--- What needs to be done ---
Take every line from the entries below that includes the word "against" and copy it.

--- Data provided ---
-------------------------
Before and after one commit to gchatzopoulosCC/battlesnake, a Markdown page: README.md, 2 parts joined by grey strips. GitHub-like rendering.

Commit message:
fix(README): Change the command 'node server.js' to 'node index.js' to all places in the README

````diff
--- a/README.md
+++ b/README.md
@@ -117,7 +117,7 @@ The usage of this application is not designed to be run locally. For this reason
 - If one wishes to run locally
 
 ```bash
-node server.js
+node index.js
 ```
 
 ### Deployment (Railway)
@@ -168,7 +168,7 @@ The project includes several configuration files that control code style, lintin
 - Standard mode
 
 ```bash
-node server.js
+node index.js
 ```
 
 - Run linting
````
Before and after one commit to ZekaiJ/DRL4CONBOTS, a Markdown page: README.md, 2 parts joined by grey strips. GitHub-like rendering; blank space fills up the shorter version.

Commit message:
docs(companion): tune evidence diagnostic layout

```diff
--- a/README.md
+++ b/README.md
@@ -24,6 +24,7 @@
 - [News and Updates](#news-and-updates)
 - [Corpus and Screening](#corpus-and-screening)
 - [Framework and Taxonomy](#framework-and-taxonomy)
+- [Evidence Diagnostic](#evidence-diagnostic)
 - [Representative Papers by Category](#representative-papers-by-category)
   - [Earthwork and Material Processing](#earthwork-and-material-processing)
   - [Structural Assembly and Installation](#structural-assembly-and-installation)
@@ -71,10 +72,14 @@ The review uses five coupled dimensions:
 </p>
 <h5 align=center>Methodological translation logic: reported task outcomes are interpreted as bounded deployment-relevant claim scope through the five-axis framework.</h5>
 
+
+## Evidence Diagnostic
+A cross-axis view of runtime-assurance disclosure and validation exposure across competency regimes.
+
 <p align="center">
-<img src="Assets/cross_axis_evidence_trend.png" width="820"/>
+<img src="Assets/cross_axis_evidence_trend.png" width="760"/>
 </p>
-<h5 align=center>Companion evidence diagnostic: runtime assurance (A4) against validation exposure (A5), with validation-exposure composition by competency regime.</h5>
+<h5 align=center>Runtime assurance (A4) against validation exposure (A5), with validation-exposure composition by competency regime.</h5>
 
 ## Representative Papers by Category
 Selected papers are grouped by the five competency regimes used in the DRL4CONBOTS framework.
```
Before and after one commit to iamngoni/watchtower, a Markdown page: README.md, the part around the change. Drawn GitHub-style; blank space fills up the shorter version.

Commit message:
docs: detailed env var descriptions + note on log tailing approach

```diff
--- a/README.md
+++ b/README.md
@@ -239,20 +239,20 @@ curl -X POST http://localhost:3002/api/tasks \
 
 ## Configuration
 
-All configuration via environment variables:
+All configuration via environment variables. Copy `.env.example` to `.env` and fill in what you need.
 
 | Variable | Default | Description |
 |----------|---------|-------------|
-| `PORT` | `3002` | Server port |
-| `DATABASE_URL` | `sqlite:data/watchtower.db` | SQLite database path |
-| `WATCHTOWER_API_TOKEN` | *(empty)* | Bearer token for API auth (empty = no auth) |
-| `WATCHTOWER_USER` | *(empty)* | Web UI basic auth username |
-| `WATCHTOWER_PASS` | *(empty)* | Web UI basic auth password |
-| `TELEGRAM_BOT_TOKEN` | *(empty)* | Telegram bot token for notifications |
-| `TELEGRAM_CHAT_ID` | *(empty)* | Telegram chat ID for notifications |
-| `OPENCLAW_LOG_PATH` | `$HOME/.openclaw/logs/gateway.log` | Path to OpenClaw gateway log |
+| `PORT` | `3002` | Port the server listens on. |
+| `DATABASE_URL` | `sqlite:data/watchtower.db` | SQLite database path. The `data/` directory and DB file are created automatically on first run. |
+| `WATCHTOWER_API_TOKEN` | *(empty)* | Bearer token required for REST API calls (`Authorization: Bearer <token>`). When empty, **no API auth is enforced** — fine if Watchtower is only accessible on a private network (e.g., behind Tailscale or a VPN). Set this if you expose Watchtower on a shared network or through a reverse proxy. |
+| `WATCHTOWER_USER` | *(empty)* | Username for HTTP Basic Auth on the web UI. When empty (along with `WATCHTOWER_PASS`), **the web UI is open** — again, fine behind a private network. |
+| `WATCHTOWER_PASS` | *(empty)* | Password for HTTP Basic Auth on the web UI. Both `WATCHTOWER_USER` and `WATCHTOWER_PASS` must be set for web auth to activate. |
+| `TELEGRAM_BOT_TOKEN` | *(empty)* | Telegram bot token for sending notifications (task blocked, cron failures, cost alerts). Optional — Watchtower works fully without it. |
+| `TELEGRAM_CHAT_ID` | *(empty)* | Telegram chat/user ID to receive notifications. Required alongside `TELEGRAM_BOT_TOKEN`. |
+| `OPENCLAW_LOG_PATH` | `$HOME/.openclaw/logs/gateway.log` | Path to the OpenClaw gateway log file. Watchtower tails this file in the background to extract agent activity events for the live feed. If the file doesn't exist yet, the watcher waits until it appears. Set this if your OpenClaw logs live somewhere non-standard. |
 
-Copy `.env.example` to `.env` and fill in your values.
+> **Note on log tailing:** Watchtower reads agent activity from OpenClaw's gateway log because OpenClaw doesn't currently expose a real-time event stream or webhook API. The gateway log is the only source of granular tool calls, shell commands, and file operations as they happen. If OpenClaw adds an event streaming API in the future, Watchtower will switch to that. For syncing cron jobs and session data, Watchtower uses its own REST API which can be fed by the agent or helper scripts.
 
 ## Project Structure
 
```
-------------------------
--- Your solution ---
-<h5 align=center>Companion evidence diagnostic: runtime assurance (A4) against validation exposure (A5), with validation-exposure composition by competency regime.</h5>
+<h5 align=center>Runtime assurance (A4) against validation exposure (A5), with validation-exposure composition by competency regime.</h5>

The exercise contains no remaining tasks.